* _WHAT THE TASK REQUIRES_:
If a line in the records below contains the word "props", return that line.

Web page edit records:

"""

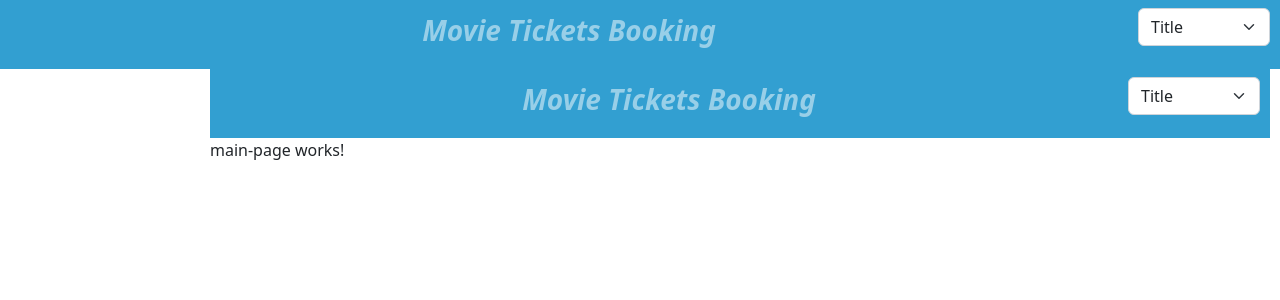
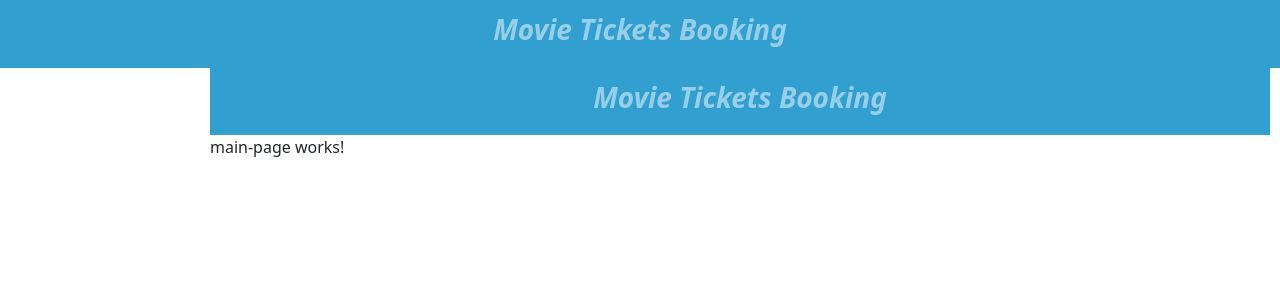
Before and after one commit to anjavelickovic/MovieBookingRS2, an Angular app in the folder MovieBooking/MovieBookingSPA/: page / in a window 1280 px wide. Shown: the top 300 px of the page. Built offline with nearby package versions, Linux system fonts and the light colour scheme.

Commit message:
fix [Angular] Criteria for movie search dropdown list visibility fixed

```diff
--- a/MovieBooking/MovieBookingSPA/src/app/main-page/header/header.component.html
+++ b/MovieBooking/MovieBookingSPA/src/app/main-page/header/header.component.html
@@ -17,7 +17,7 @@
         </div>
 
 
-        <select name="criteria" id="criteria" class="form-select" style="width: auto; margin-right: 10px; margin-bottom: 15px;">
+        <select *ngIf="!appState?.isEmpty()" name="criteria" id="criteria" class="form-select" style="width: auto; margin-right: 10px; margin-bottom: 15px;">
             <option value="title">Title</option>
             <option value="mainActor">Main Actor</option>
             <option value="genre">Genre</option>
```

"""
"""

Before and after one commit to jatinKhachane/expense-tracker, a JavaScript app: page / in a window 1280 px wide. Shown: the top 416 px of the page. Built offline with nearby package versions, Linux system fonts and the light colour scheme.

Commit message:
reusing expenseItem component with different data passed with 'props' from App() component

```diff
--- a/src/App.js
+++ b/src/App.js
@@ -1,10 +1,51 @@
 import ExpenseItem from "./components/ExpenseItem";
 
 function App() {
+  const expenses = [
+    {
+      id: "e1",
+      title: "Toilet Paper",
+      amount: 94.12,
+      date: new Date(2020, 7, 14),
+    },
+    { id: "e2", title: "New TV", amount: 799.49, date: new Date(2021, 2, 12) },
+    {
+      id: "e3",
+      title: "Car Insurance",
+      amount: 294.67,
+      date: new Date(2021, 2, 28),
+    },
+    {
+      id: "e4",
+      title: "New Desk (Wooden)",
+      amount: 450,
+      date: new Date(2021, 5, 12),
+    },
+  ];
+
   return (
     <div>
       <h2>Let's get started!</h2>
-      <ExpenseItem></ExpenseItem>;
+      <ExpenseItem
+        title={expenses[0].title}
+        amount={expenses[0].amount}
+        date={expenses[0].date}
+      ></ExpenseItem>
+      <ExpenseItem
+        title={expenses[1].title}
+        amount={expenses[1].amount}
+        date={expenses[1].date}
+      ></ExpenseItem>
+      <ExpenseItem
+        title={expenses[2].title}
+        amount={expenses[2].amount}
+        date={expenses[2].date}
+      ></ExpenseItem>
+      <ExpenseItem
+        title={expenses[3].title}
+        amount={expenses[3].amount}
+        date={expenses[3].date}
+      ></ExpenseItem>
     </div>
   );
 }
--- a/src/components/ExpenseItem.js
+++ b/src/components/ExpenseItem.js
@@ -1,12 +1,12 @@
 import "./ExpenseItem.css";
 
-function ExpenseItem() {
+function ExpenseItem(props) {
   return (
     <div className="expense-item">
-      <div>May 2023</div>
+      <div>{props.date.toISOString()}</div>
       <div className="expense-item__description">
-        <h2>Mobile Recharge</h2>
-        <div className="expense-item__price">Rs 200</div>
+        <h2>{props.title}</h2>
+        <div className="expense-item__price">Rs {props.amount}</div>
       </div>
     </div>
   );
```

"""

* _TASK SOLUTION_:
reusing expenseItem component with different data passed with 'props' from App() component
+function ExpenseItem(props) {
+      <div>{props.date.toISOString()}</div>
+        <h2>{props.title}</h2>
+        <div className="expense-item__price">Rs {props.amount}</div>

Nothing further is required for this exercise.